Counting from the line that holds "lingua fill:none,stroke:#888888,stroke-dasharray:5 5", return each line exactly, through and including the last line of the entries.

======

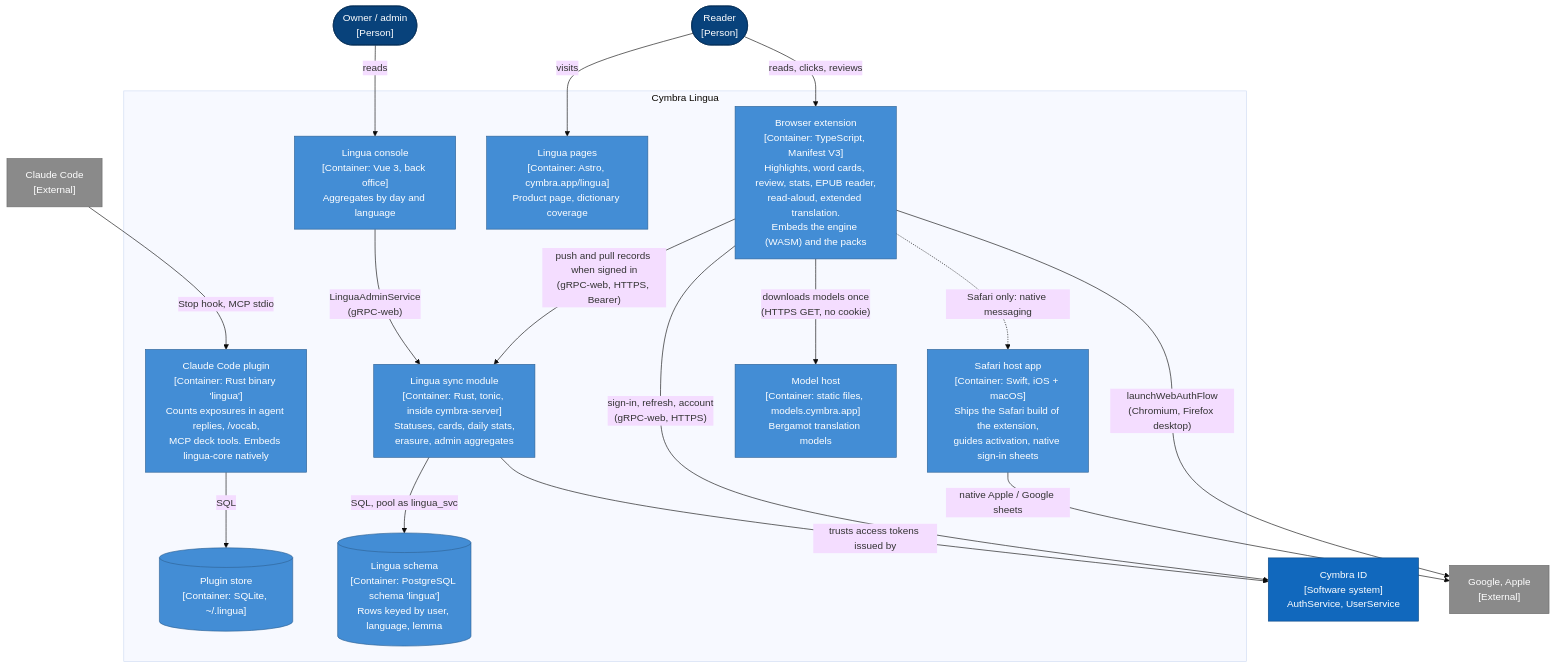
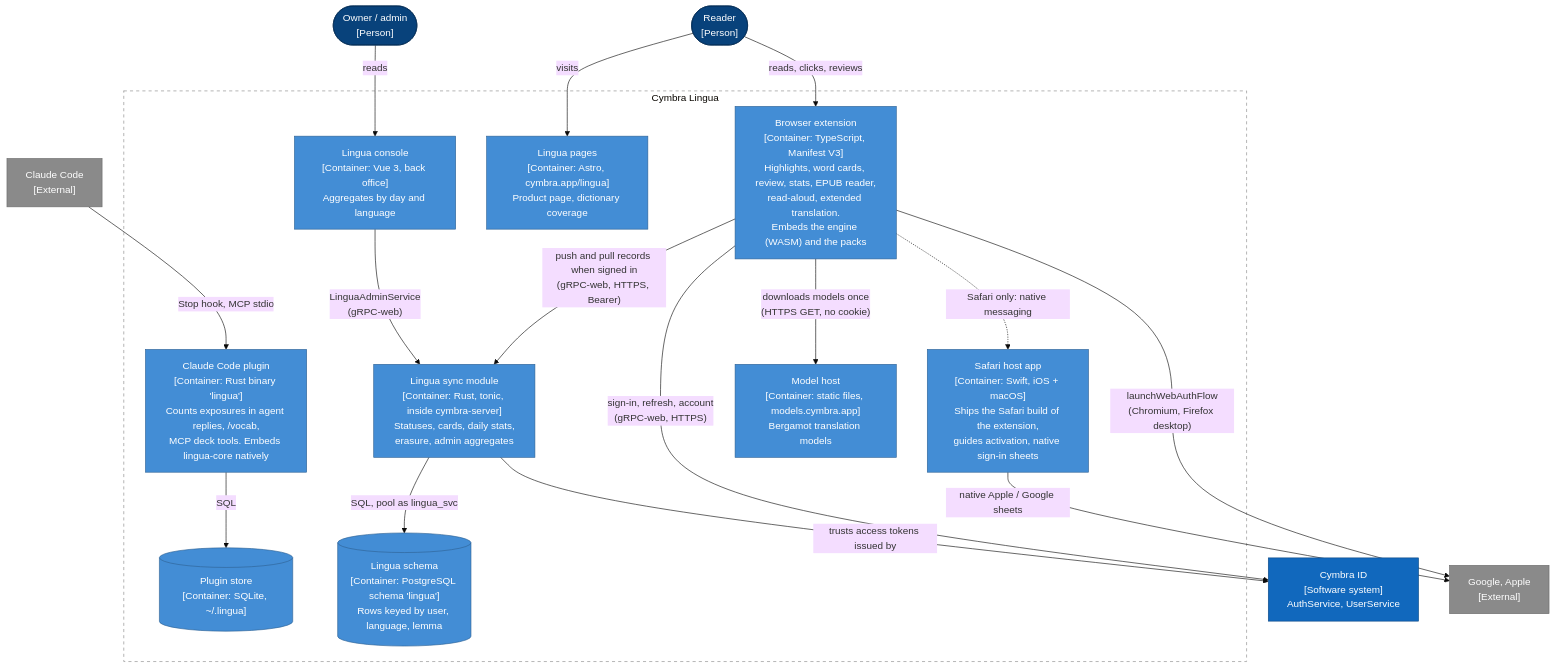
Before and after one commit to NEETROF/cymbra: the third of 15 diagrams in docs/lingua/architecture.md, drawn with Mermaid (base theme). The commit also changed other lines of this file and 1 other file, not shown here.

Commit message:
docs(lingua): link the architecture, dashed boundaries, accuracy fixes

````diff
--- a/docs/lingua/architecture.md
+++ b/docs/lingua/architecture.md
@@ -166,41 +166,42 @@
 ```mermaid
 flowchart TB
     reader(["Reader<br/>[Person]"]):::person
     owner(["Owner / admin<br/>[Person]"]):::person
     claude["Claude Code<br/>[External]"]:::external
 
     subgraph lingua ["Cymbra Lingua"]
         ext["Browser extension<br/>[Container: TypeScript, Manifest V3]<br/>Highlights, word cards, review, stats, EPUB reader,<br/>read-aloud, extended translation.<br/>Embeds the engine (WASM) and the packs"]:::container
         host["Safari host app<br/>[Container: Swift, iOS + macOS]<br/>Ships the Safari build of the extension,<br/>guides activation, native sign-in sheets"]:::container
         agent["Claude Code plugin<br/>[Container: Rust binary 'lingua']<br/>Counts exposures in agent replies, /vocab,<br/>MCP deck tools. Embeds lingua-core natively"]:::container
         agentdb[("Plugin store<br/>[Container: SQLite, ~/.lingua]")]:::container
         sync["Lingua sync module<br/>[Container: Rust, tonic, inside cymbra-server]<br/>Statuses, cards, daily stats,<br/>erasure, admin aggregates"]:::container
         db[("Lingua schema<br/>[Container: PostgreSQL schema 'lingua']<br/>Rows keyed by user, language, lemma")]:::container
         models["Model host<br/>[Container: static files, models.cymbra.app]<br/>Bergamot translation models"]:::container
         site["Lingua pages<br/>[Container: Astro, cymbra.app/lingua]<br/>Product page, dictionary coverage"]:::container
         console["Lingua console<br/>[Container: Vue 3, back office]<br/>Aggregates by day and language"]:::container
     end
 
     cid["Cymbra ID<br/>[Software system]<br/>AuthService, UserService"]:::system
     idp["Google, Apple<br/>[External]"]:::external
 
     reader -- "reads, clicks, reviews" --> ext
     reader -- "visits" --> site
     ext -- "push and pull records when signed in<br/>(gRPC-web, HTTPS, Bearer)" --> sync
     ext -- "sign-in, refresh, account<br/>(gRPC-web, HTTPS)" --> cid
     ext -- "downloads models once<br/>(HTTPS GET, no cookie)" --> models
     ext -. "Safari only: native messaging" .-> host
     ext -- "launchWebAuthFlow<br/>(Chromium, Firefox desktop)" --> idp
     host -- "native Apple / Google sheets" --> idp
     sync -- "SQL, pool as lingua_svc" --> db
     sync -- "trusts access tokens issued by" --> cid
     claude -- "Stop hook, MCP stdio" --> agent
     agent -- "SQL" --> agentdb
     owner -- "reads" --> console
     console -- "LinguaAdminService<br/>(gRPC-web)" --> sync
 
     classDef person fill:#08427b,stroke:#052e56,color:#ffffff
     classDef system fill:#1168bd,stroke:#0b4884,color:#ffffff
     classDef container fill:#438dd5,stroke:#2e6295,color:#ffffff
     classDef external fill:#8a8a8a,stroke:#6b6b6b,color:#ffffff
+    style lingua fill:none,stroke:#888888,stroke-dasharray:5 5
 ```
````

======

Task answer>
+    style lingua fill:none,stroke:#888888,stroke-dasharray:5 5
 ```
````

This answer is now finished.